Briggs & Riley- large variety of styles and best warranty in the travel business, they call it No Questions Asked and it really is like that. I had a clip replaced inside the handle extension and the service guy showed me a roller from another customer that looked like a elephant sat on it and then a gorilla used it as a stress reliever...they replaced it, free of charge.

Posted by Jay
Chicago
1388 posts

For our last trip to Paris, Lucerne and various points in Italy, we went with the Samsonite 21" Lift2 Spinner. Not expensive at $140, they are just small enough to be used as a carry-on but we checked ours through. With the telescopic handle, my wife was able to perch a Vera Bradley bag on top and I did the same with my CPAP case. It has a very smart design, is expandable & we loved it.

Obviously, it worked fine in airports and train stations--that's a no-brainer. For cobblestones, cracks, etc., you have to anticipate and switch to two wheels on an angle, no way around that.

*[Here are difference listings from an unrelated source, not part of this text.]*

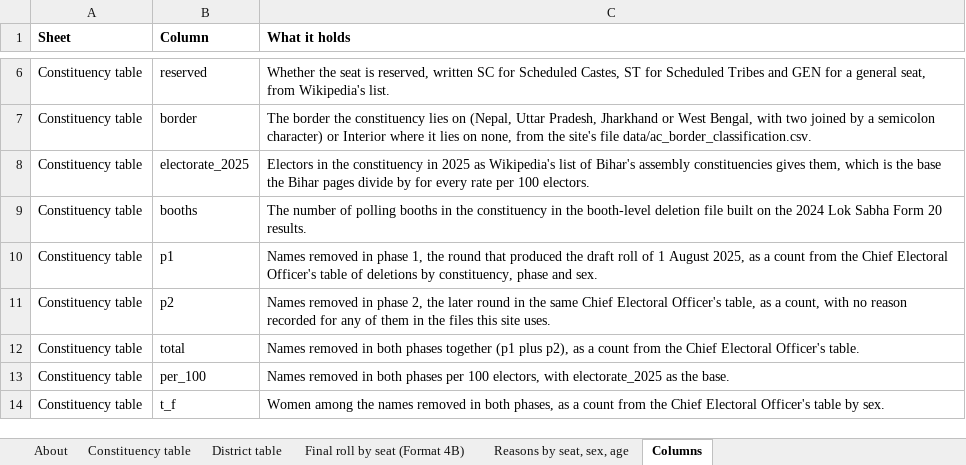
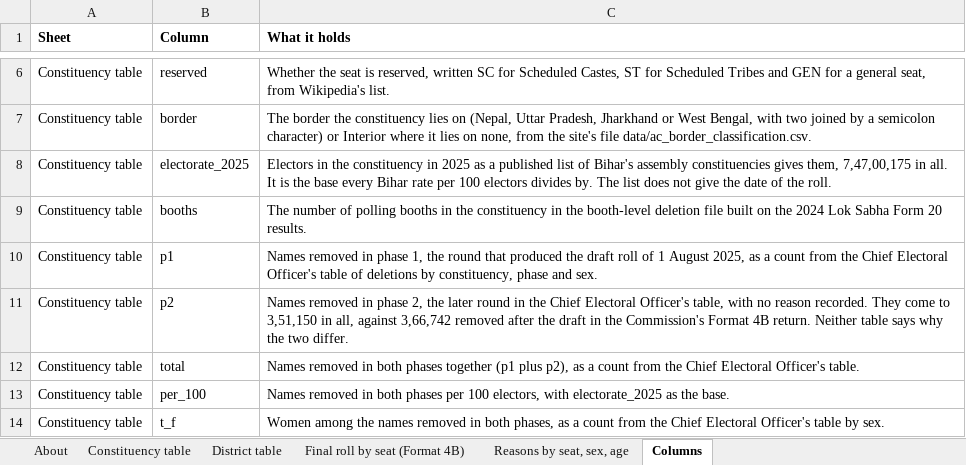
Before and after one commit to Varnasr/INDIA-DATA, an Excel workbook: downloads/bihar.xlsx, sheet Columns, drawn as a sheet; only a part is shown, gaps mark what is left out; values as stored, in another font and other column widths than the file's, no borders; the diff names each change by its address in the sheet, - before the commit and + after, or states it on an @@ line.

```diff
--- a/downloads/bihar.xlsx (sheet Columns)
+++ b/downloads/bihar.xlsx (sheet Columns)
-C8 (What it holds): …2025 as Wikipedia's list of Bihar's assembly constituencies gives them, which is the base the Bihar pages divide by for every rate per 100 electors.
+C8 (What it holds): …2025 as a published list of Bihar's assembly constituencies gives them, 7,47,00,175 in all. It is the base every Bihar rate per 100 electors divides by. The list does not give the date of the roll.
-C11 (What it holds): …in the same Chief Electoral Officer's table, as a count, with no reason recorded for any of them in the files this site uses.
+C11 (What it holds): …in the Chief Electoral Officer's table, with no reason recorded. They come to 3,51,150 in all, against 3,66,742 removed after the draft in the Commission's Format 4B return. Neither table says why the two differ.
```
Also changed, not shown: downloads/assam.xlsx, downloads/delhi.xlsx, 20 other files.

And it's probably best not to pack it to the gills either--I believe ours each weighed in the 23-24 pound range filled (only 7 lbs. empty!), which was good for the wheels--they look godawful but you remember the Samsonite monkey throwing around the luggage commercial--which survived admirably, and also good for my back when hoisting them up on an overhead luggage rack on the trains.

Posted by Frank II
Freedonia
6913 posts

You were probably smart to check your Lift2 spinner. According to Samsonite, the overall dimensions are 24.5 x 15 x 10.5. It would not have passed if you were asked to place it in the sizer box.

Just because a luggage manufacturer says it's carry on doesn't mean it really is. They only have to find one airline that would allow it and they can call it "carry on" size.

Posted by Ken
Vernon, Canada
28907 posts

grussgott,

"Thanks Tom Bihn Pilot and Western Flyer!"

Compliments on your ability to pack light. I haven't got my packing down to that level yet, and I find even a TB Tri-Star a challenge at times, and I doubt I'd be able to make that work for a month long trip. I'm working on it.....

I think it is the quality of luggage that matters most. High quality brands do all different types of test to ensure that wheels or other parts don't get easily broken.

Posted by drjudejen
1 posts

I like sturdy long lasting luggage and own 4 pieces of duo wheeled Club Glove, including their new Ballistic, which I love. Some of my pieces are 10 years old and still going strong. I like that the wheels roll smoothly and quietly.